  11. Productivity, Exporting and the Learning-by-Exporting Hypothesis: Direct Evidence from UK Firms By Gustavo Crespi; Chiara Criscuolo; Jonathan Haskel
  12. Firm Productivity in Bangladesh Manufacturing Industries By Fernandes, Ana M.

  1. By: Sharon Belenzon
    Abstract: It is shown that spillovers can enhance private returns to innovation if they feed back into the dynamic researchof the original inventor (Internalized spillovers), but will always reduce private returns, if theoriginal inventor does not benefit from the advancements other inventors build into the"spilled" knowledge (Externalized spillovers). I empirically identify unique patterns ofknowledge flows (based on patent citations), which provide information about whether"spilled" knowledge is reabsorbed by its inventor. A simple model of sequential innovationwith dynamic spillovers is developed, which predicts that market value and R&Dexpenditures should rise with Internalized spillovers and fall with Externalized spillovers.These predications are confirmed using panel data on U.S. firms between 1981 and 2001. Tothe extent that firms internalize some of the spillovers they create, the classicalunderinvestment problem in R&D will be mitigated and the central role of spillovers inpromoting economic growth will be enhanced.
    Keywords: market value, patents, R&D and spillovers
    JEL: O31 O32 O33
    Date: 2006–05
  2. By: Américo Tristão Bernardes (UFOP); Ricardo Machado Ruiz (Cedeplar-UFMG); Leonardo Costa Ribeiro (UFMG); Eduardo da Motta e Albuquerque (Cedeplar-UFMG)
    Abstract: This paper suggests a simulation model to investigate how science and technology fuel economic growth. This model is built upon a synthesis of technological capabilities represented by national innovation systems. This paper gathers data of papers and patents for 183 countries between 1999 and 2003, GDP and population for 2003. These data show a strong correlation between science, technology and income. Three simulation exercises are performed. Feeding our algorithm with data for population, patents and scientific papers, we obtain the world income distribution (R=0.99). These results support our conjecture on the role of science and technology as a source of the wealth of nations.
    Keywords: simulation models; systems of innovation; economic growth
    JEL: O10
    Date: 2006–08
  3. By: Almeida, Rita; Fernandes, Ana Margarida

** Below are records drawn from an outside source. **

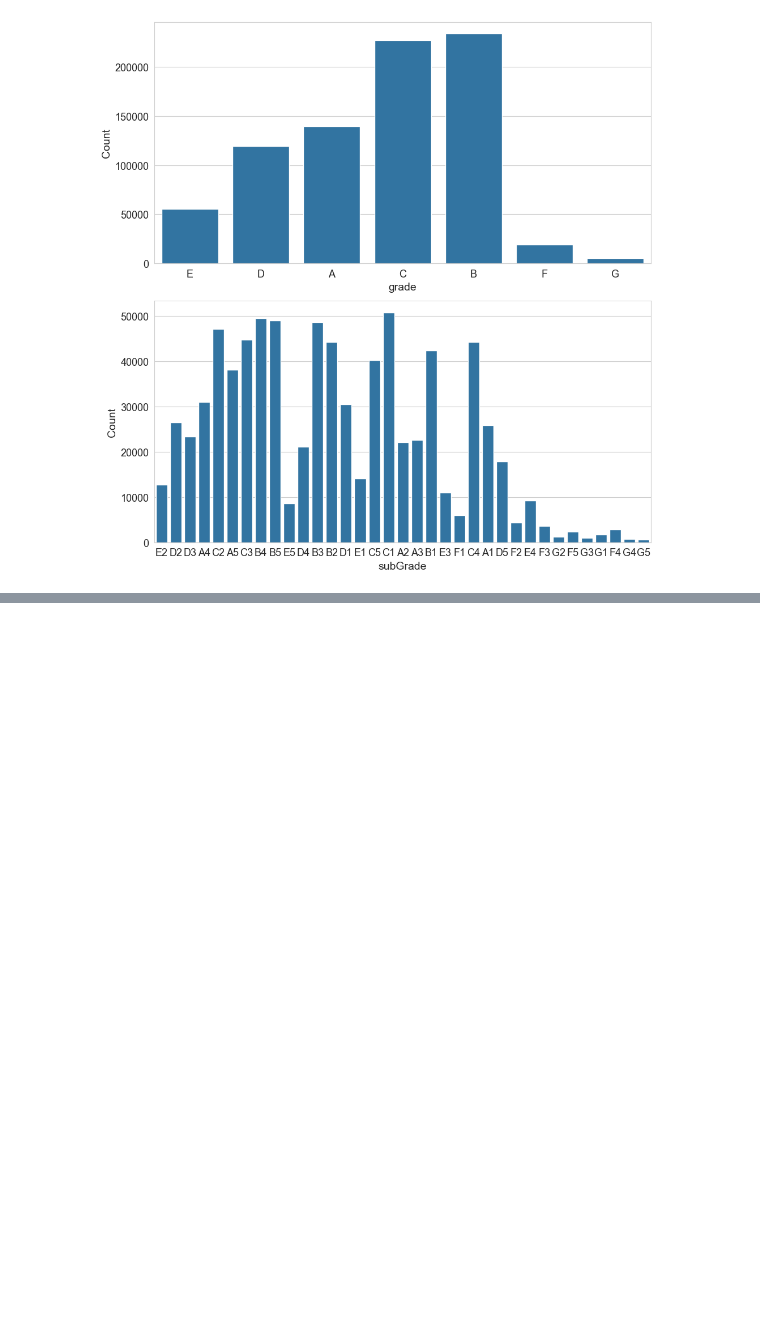
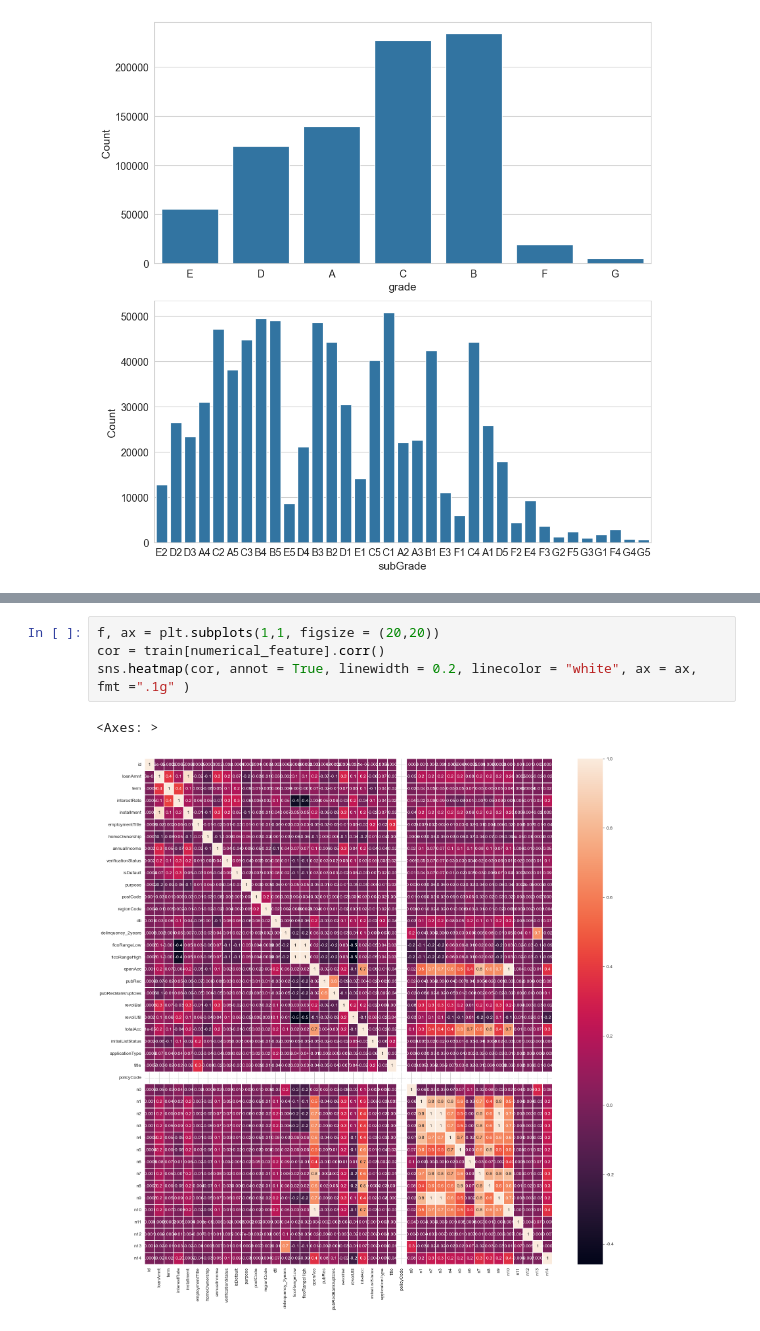
Before and after one commit to ZhaokaiQ-Lars/Finanical-risk-control, a Jupyter notebook: 复现代码.ipynb, the cells around one changed output, grey strips where cells are left out. Cells and saved outputs as stored; diff of their text form; blank space fills up the shorter version.

```diff
--- a/复现代码.ipynb
+++ b/复现代码.ipynb
@@ -281,0 +353,7 @@ sns.countplot(label)
+# %%
+f, ax = plt.subplots(1,1, figsize = (20,20))
+cor = train[numerical_feature].corr()
+sns.heatmap(cor, annot = True, linewidth = 0.2, linecolor = "white", ax = ax, fmt =".1g" )
+# %% [output]
+<Axes: >
+[figure, added]
```
Also changed, not shown: parts of 55 cells of this notebook.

    Abstract: The authors analyze the role of international technological diffusion for firm-level technological innovations in several developing countries. Their findings show that, after controlling for firm, industry, and country characteristics, exporting and importing activities are important channels for the diffusion of technology. They also find evidence that the majority of foreign-owned firms are significantly less likely to engage in technological innovations than minority foreign-owned firms or domestic-owned firms. The authors interpret this finding as evidence that the technology transferred from multinational parents to majority-owned subsidiaries is more mature than that transferred to minority-owned subsidiaries. This finding supports the idea that equity joint ventures maximize technology transfers to local firms.
    Keywords: Technology Industry,ICT Policy and Strategies,Education for Development,Innovation,Foreign Direct Investment
    Date: 2006–08–01
  4. By: Sharon Belenzon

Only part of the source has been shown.